With the largest population in the world and an underdeveloped railway system，China is notorious for making train tickets particularly hard to purchase for ordinary citizens, especially during the Spring Festival when the railway is the primary means of transportation. As a result， ticket scalpers have proliferated, monopolizing a large quantity of tickets by either hiring people to buy tickets or conspiring with the ticket sellers within the railway stations.
As the entire nation’s outrage over ticket scarcity keeps mounting， the Chinese government has introduced the drastic measure that citizens purchase train tickets with valid personal IDs. The system is designed primarily to crack down on ticket scalpers whose business has developed into a major industry. By allowing each inpidual to buy only one ticket， the system seeks to make tickets accessible to people in real need， rather than controlled by a small number of profit-seeking and illegal scalpers.

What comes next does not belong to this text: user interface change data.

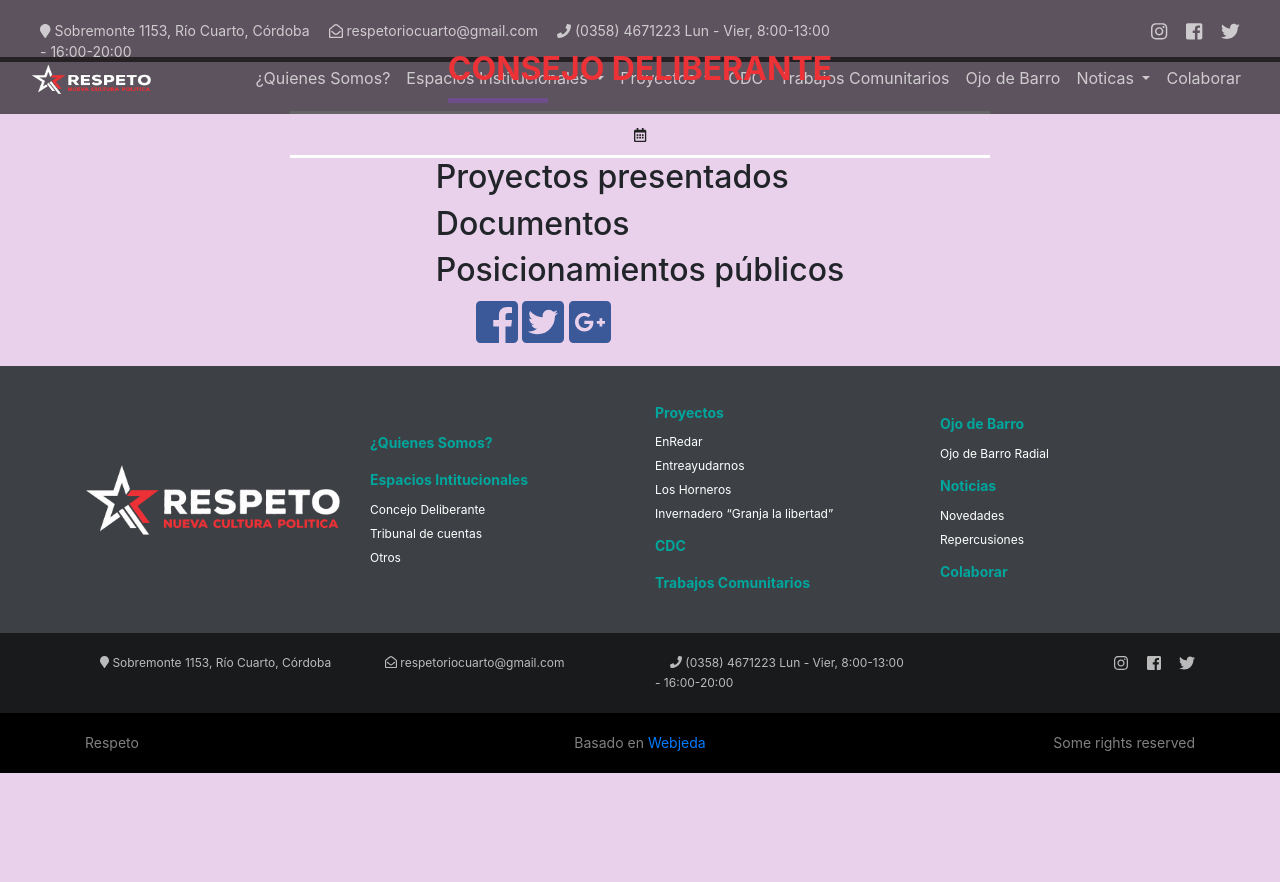
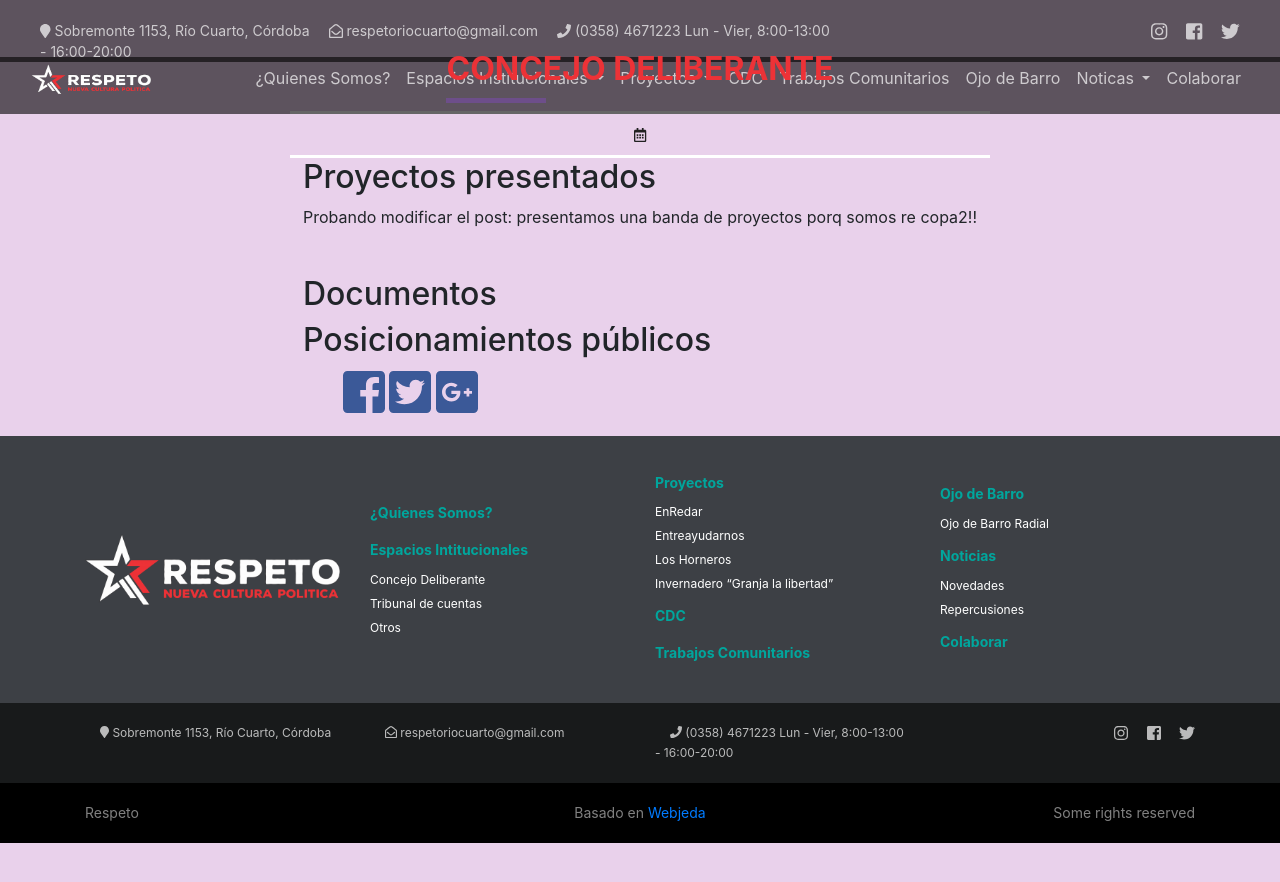
Before and after one commit to respetorc/respetorc.github.io, a Jekyll site: the page built from espacios_institucionales/concejo_deliberante.md, in a window 1280 px wide. Shown: the top 882 px of the page. Built offline with Jekyll 4.4.1, drawn with Linux system fonts in a browser that asks for light colours; nearby versions of some CDN libraries.

Commit message:
prueba modificar boton concejo deliberante

```diff
--- a/espacios_institucionales/concejo_deliberante.md
+++ b/espacios_institucionales/concejo_deliberante.md
@@ -1,11 +1,13 @@
 ---
 layout: post
-title: Consejo Deliberante
+title: Concejo Deliberante
 permalink: /espacios_institucionales/consejo_deliberante/
 ---
 
 ## Proyectos presentados
 
+Probando modificar el post:  presentamos una banda de proyectos porq somos re copa2!!
+
 ## Documentos
 
 ## Posicionamientos públicos
```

However, this reformatory measure, while somewhat easing ticket scarcity, creates new problems. Buyers find the whole buying process troublesome and time-consuming. When boarding the train， the passenger who forgets to bring his valid ID certificate will be denied access to the train. I believe the introduction of each new system is coupled with shortcomings and there must be ways to improve the system as it is enforced. Of course, we look forward to the day when China’s railway networks are so sufficiently developed that tickets are readily available to anyone at any time.